This project is centers around understanding Riemannian manifolds via submanifolds. This topic and these methods have been central in Riemannian geometry since its conception, and have direct ties to problems and methods in geometric group theory. With regard to submanifolds, the PI seeks to further investigate the geometric data encoded by the primitive totally geodesic submanifolds of a fixed Riemannian n-manifold. The simplest case of 1-dimensional totally geodesic submanifolds is nothing more than the geodesic length spectrum and has garnered interest for more than 50 years. In addition, the geodesic length spectrum has strong connections with the eigenvalue spectrum of the Laplace-Beltrami operator and analysis on manifolds. In addition to this study, the PI plans on investigating which manifolds arise as totally geodesic submanifolds of a fixed Riemannian manifold. Two cases are locally symmetric manifolds of non-compact type and the moduli space of genus g curves with n marked points. In the latter case, most prominent are the Teichmuller curves and their associated fundamental groups Veech groups, which are interesting geometrically, algebro-geometrically, and dynamically. In addition, the PI seeks obstructions or special properties of submanifolds of a fixed manifold, not only in an effort to understand the fixed manifold but also to better understand obstructions to isometrically immersing manifolds into other manifolds. Lastly, the PI plans to investigate the asymptotic behavior of geometric counting functions, what geometric data is encoded by these functions, and ties to this topic outside of geometry. These function counting the totally geodesic manifolds of a fixed type as a function of volume and a basic entities, which in the simplest cases are known to have ties to geometric dynamics and applications to number theory.

The objects that arise in the present proposal permeate mathematics as fundamental examples tied to basic problems and areas. They were fathered not by mathematics but from pure and applied science. Moreover, over time, have been proven to be centrally important not only in mathematics but in physics, chemistry, and computer science. The PI hopes to foster further these important connections not only directly with specific results but also in disseminating the core ideaology of the PI's proposal.

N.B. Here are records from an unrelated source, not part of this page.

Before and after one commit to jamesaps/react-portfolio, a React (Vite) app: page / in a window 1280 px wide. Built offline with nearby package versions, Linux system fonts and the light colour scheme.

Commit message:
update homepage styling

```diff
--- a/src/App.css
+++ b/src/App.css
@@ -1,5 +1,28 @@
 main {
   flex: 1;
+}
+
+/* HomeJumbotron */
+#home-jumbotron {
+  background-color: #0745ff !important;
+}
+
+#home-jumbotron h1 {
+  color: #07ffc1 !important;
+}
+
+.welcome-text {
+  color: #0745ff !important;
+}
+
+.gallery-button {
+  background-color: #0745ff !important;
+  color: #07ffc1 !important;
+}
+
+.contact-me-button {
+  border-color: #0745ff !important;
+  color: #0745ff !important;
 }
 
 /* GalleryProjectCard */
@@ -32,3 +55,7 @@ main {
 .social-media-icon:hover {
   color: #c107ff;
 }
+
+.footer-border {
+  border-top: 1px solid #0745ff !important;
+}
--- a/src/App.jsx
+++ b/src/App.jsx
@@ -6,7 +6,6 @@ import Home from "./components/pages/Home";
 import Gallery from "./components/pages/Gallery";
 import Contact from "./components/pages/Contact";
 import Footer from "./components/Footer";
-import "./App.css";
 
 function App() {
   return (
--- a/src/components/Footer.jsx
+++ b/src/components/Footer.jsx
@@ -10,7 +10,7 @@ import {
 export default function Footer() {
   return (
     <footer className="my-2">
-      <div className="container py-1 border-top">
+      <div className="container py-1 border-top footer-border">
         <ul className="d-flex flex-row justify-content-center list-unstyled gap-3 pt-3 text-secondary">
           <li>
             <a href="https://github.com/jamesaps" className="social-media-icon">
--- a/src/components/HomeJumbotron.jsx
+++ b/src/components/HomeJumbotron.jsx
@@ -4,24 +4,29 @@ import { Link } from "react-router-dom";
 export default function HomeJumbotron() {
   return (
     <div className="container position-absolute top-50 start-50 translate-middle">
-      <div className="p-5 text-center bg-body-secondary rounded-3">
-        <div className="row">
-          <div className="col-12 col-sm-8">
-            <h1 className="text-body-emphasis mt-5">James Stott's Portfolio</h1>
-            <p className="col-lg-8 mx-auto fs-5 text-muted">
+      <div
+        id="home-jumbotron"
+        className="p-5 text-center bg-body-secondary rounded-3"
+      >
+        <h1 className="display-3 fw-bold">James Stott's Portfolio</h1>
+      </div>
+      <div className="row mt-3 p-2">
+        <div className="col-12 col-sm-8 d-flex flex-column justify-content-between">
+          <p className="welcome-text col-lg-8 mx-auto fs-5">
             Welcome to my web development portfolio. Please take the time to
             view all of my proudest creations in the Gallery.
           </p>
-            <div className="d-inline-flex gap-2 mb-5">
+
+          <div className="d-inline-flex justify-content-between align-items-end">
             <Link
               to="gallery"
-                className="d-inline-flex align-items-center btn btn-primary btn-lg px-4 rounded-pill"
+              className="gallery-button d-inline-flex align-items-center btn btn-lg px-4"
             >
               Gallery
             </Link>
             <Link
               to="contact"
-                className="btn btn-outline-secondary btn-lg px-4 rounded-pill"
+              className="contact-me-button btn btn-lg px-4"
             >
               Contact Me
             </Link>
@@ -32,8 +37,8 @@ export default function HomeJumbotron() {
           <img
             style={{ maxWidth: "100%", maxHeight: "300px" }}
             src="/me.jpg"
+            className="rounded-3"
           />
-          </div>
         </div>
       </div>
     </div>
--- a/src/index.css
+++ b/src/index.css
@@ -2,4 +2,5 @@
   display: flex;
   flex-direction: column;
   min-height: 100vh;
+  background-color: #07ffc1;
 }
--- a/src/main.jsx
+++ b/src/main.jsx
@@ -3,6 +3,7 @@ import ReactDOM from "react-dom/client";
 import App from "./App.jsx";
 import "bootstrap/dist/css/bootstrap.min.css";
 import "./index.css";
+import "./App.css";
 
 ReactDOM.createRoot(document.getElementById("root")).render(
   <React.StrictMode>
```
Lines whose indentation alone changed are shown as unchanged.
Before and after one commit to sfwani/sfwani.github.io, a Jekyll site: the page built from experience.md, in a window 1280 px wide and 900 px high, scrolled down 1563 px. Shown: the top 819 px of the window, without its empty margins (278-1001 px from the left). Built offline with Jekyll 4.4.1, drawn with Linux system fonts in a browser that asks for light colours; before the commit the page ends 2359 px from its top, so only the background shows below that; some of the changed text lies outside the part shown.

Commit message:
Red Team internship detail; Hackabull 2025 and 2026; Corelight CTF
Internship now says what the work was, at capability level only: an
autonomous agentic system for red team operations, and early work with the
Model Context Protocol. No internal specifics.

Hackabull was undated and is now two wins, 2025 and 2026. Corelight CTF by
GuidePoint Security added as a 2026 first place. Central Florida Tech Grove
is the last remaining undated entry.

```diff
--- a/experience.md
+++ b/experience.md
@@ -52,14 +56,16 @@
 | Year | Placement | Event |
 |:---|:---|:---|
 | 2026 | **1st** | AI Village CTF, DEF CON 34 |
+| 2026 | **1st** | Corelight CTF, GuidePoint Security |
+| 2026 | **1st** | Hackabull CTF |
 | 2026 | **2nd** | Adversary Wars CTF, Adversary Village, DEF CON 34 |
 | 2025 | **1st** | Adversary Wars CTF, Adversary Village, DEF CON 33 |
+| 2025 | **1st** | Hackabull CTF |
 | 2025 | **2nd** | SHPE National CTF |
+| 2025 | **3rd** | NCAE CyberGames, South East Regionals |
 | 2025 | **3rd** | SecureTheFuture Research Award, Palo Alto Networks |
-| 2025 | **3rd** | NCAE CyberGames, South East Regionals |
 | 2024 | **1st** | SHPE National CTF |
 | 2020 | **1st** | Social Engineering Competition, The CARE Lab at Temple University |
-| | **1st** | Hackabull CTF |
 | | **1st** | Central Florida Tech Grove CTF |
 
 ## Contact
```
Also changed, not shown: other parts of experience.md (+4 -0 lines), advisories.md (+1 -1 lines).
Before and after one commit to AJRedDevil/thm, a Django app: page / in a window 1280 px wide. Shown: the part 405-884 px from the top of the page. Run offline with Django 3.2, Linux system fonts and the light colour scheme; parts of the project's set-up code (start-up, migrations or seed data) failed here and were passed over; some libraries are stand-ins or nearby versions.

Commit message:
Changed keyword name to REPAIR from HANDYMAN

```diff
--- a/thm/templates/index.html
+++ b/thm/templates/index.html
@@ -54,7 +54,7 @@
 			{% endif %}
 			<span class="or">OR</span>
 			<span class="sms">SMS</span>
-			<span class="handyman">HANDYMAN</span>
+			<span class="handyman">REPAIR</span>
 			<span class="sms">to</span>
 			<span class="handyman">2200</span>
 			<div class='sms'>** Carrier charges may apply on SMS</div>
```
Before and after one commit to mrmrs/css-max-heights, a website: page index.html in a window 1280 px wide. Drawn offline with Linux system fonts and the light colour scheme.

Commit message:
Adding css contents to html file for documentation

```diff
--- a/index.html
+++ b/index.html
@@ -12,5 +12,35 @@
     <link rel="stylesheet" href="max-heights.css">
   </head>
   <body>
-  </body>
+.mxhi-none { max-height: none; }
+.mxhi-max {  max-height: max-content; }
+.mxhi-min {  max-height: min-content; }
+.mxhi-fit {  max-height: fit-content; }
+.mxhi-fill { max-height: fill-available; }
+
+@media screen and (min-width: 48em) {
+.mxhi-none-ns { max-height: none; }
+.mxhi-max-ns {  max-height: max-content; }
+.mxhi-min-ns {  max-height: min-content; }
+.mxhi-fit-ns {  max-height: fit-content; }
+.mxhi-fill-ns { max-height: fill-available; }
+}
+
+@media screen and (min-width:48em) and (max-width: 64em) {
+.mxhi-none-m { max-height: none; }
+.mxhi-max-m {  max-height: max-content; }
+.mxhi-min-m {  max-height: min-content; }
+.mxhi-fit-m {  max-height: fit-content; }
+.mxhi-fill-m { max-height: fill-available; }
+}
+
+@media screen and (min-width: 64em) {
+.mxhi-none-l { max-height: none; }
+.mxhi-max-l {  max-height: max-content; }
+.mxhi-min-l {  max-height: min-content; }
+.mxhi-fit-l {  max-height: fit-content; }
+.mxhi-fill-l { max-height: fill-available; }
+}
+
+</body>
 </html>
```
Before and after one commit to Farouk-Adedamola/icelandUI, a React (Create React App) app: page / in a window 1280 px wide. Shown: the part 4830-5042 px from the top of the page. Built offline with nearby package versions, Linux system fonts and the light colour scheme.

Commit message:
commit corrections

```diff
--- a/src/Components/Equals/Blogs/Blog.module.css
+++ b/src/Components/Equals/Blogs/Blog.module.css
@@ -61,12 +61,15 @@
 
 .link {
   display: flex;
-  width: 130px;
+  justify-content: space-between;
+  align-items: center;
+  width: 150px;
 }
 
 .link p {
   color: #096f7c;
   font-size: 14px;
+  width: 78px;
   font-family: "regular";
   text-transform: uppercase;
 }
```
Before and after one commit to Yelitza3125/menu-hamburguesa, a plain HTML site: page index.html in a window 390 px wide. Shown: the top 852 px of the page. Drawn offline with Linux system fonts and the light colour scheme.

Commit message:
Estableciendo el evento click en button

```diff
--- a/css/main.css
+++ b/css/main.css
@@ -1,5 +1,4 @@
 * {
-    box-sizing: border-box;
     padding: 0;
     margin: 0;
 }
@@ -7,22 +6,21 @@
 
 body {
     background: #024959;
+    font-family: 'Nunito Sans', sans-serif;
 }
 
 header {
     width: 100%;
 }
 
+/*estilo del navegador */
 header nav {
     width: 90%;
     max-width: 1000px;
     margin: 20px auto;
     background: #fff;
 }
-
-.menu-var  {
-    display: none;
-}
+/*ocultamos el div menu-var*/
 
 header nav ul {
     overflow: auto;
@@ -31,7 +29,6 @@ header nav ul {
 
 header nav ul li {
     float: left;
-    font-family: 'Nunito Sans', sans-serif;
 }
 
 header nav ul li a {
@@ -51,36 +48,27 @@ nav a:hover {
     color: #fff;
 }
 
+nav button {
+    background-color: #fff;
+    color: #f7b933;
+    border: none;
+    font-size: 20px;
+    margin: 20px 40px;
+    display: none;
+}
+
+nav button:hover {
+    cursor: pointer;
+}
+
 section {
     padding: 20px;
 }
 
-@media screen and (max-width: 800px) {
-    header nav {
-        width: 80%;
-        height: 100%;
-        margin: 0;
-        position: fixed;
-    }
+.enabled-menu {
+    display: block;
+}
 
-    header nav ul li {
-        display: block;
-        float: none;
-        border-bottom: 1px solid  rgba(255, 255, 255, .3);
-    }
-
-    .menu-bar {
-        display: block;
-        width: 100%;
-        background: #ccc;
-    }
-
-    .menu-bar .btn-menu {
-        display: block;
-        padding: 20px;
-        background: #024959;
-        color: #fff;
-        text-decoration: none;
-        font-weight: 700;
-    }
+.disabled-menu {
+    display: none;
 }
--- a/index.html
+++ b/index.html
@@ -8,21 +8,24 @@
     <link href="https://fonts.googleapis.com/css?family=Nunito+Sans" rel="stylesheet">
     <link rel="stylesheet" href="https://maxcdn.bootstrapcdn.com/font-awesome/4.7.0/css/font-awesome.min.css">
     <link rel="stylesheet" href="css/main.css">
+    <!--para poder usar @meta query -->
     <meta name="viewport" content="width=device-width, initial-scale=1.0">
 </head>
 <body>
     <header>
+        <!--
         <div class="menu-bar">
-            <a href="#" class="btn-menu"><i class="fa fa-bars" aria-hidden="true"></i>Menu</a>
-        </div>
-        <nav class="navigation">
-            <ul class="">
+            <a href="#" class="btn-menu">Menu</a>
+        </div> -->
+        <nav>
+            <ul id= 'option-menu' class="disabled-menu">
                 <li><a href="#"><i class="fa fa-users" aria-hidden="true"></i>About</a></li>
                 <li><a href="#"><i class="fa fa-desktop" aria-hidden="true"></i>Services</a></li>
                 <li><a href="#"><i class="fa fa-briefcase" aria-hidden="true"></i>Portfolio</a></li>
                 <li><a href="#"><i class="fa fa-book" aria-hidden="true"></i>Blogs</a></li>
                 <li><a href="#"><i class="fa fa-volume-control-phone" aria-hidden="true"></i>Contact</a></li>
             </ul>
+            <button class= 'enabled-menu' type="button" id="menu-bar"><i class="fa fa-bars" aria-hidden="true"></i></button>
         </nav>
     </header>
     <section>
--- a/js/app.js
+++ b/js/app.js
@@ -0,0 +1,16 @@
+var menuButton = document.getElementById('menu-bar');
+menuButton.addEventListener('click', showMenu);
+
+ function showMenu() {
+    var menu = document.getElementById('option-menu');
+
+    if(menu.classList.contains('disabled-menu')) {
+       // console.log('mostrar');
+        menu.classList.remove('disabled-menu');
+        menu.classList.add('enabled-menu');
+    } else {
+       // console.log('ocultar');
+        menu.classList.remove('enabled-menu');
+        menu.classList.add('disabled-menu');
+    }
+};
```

National Science Foundation (NSF)
Division of Mathematical Sciences (DMS)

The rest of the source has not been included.